In 2023, more than 100,000 visitors are expected to visit the New Hampshire Heritage Museum Trail, which features more than 20 museums in the Seacoast, Merrimack Valley, and Lakes Region. “We are excited to welcome people from across the nation and world this season,” said Jeff Barraclough, president of the New Hampshire Heritage Museum Trail and executive director of member institution Millyard Museum in Manchester.
Regarding highlights this year, Barraclough cited the unique characteristics of member institutions with some located in urban settings and others located on pastoral landscapes. “You won’t have just one kind of experience on The Trail,” he said. “What you will discover at any of our museums, however, is an intentional focus to bring history to life in creative ways.”
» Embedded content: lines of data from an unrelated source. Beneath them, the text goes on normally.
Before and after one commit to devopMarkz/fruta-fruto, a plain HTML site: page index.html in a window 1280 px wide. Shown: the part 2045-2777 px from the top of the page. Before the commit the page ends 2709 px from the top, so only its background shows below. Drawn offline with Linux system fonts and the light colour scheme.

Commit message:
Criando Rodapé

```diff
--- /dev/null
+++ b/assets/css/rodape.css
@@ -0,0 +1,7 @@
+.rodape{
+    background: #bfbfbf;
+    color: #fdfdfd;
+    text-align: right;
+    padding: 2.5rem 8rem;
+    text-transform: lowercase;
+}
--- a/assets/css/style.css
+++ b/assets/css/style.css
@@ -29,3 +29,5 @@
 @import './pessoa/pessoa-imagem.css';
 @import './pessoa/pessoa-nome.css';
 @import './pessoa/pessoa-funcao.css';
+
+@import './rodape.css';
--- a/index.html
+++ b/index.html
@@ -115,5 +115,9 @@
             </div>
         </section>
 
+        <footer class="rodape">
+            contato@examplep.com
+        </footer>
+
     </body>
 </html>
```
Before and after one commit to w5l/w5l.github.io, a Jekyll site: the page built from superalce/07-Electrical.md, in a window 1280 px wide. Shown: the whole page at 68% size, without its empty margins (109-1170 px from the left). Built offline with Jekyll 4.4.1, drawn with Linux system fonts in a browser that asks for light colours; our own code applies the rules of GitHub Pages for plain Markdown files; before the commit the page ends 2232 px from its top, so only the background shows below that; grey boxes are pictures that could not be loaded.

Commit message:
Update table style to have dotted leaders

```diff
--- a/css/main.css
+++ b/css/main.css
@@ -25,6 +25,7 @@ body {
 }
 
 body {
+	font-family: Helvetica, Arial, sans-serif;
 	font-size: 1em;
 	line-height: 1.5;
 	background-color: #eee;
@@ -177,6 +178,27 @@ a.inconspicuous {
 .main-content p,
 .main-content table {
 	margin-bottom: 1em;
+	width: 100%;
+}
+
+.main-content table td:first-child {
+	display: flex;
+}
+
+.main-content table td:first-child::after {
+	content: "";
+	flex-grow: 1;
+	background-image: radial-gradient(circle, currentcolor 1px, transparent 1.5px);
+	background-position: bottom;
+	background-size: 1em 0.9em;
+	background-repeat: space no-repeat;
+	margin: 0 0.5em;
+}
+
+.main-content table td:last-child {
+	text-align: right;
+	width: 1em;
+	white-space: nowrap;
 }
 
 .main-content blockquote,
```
At Canterbury Shaker Village in Canterbury, Executive Director Leslie Nolan said visitors can literally walk through history. “Our tours take you inside beautifully restored original Shaker buildings, and we have miles and miles of trails that are open to the public on nearly 700 acres of forests, fields and gardens,” she said. “We also offer special programs, including outdoor concerts, stone wall building workshops, and so much more.”
Looking out Canterbury Shaker Village Store Window
Located in downtown Exeter, the American Independence Museum (AIM) also provides visitors with a chance to walk through history, as the nearly one-acre campus features tours of the Ladd-Gilman House (1721) and Folsom Tavern (1775).
AIM Executive Director Jennifer Carr cited big changes this year brought about by new staff that she believes will excite visitors of all ages. “Our new events manager is expanding our calendar to include more interactive and experiential events, and our new curator is conducting research to bring more exciting and inclusive stories and exhibits to guests,” she said.
Carr said they also have significant preservation work planned this year. “Guests will have an opportunity to learn about—and see—the hard work that goes into preserving historic structures,” she added.
Restoration work will also take place at Canterbury Shaker Village, as a new roof will be installed at the Dwelling House. One of 26 restored original Shaker buildings on the property, the Dwelling House is a T-shaped structure with 56 rooms that has been expanded numerous times since its construction in 1793.
Featuring a Chapel, a Paul Revere family bell, and a Shaker library, the 8,700 square foot Dwelling House is where the Shakers also ate and slept. “This building is a unique treasure of the property and worth a visit on its own,” added Nolan.
“Unique treasures,” cited Barraclough, defines all member institutions on The Trail, each providing “a snapshot of New Hampshire history.” “There is more than 300 years of history here on The Trail,” he said. “If you want to experience New Hampshire, this is the place to do it.”
Member institutions on The Trail are located in Canterbury, Concord, Dover, Exeter, Laconia, Loudon, Manchester, Moultonborough, Plymouth, Portsmouth, Tamworth, and Wolfeboro.